# Abstract

Mathematicians often speak of conjectures as being confirmed by evidence that falls short of proof. For their own conjectures, evidence justifies further work in looking for a proof. Those conjectures of mathematics that have long resisted proof, such as the Riemann hypothesis, have had to be considered in terms of the evidence for and against them. In recent decades, massive increases in computer power have permitted the gathering of huge amounts of numerical evidence, both for conjectures in pure mathematics and for the behavior of complex applied mathematical models and statistical algorithms. Mathematics has therefore become (among other things) an experimental science (though that has not diminished the importance of proof in the traditional style). We examine how the evaluation of evidence for conjectures works in mathematical practice. We explain the (objective) Bayesian view of probability, which gives a theoretical framework for unifying evidence evaluation in science and law as well as in mathematics.
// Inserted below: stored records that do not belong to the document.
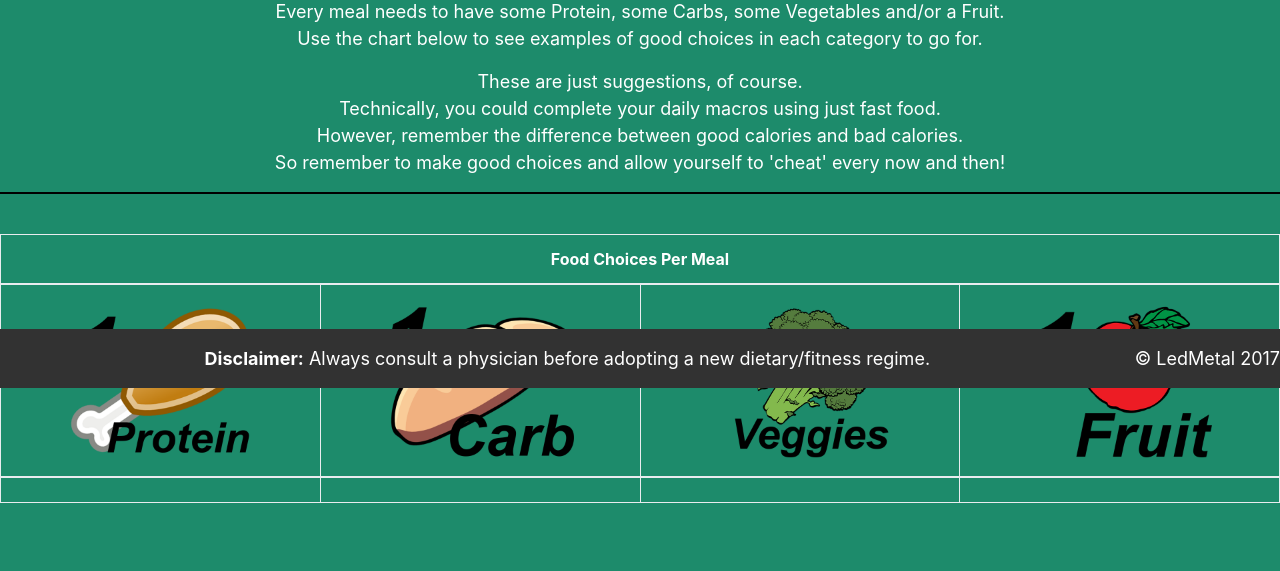
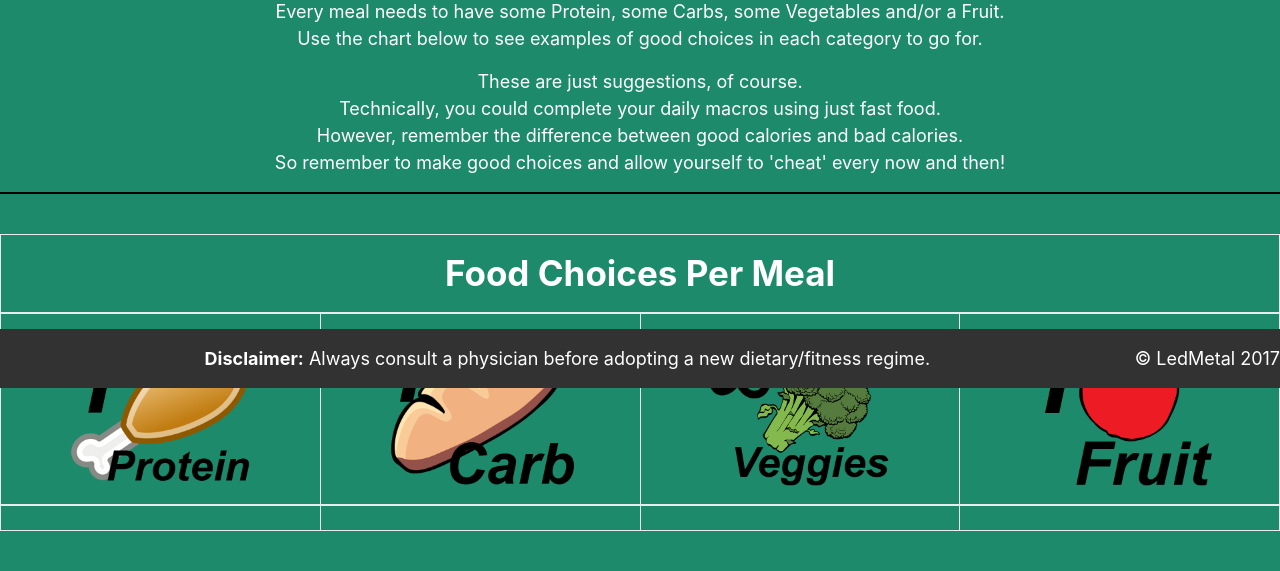
Before and after one commit to LedMetal/MacroBuddy, a PHP site: page /HTML/mealPrep.html in a window 1280 px wide. Shown: the part 412-983 px from the top of the page. Run offline with PHP 8.4, Linux system fonts and the light colour scheme; lists and menus that the app fills with data are empty; some libraries are stand-ins or nearby versions.

Commit message:
Set title of table's font-size to 35 pixels

```diff
--- a/MacroBuddy/CSS/mealPrep.css
+++ b/MacroBuddy/CSS/mealPrep.css
@@ -23,6 +23,10 @@ hr {
     border: 1px solid black;
 }
 
+#tableTitle {
+    font-size: 35px;
+}
+
 th {
     text-align: center;
 }
--- a/MacroBuddy/HTML/mealPrep.html
+++ b/MacroBuddy/HTML/mealPrep.html
@@ -51,7 +51,7 @@
     <table class="table table-bordered">
         <thead>
             <tr>
-                <th colspan="4">Food Choices Per Meal</th>
+                <th id="tableTitle" colspan="4">Food Choices Per Meal</th>
             </tr>
 
             <tr>
```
Numerical evidence in mathematics is related to the problem of induction; the occurrence of straightforward inductive reasoning in the purely logical material of pure mathematics casts light on the nature of induction as well as of mathematical reasoning.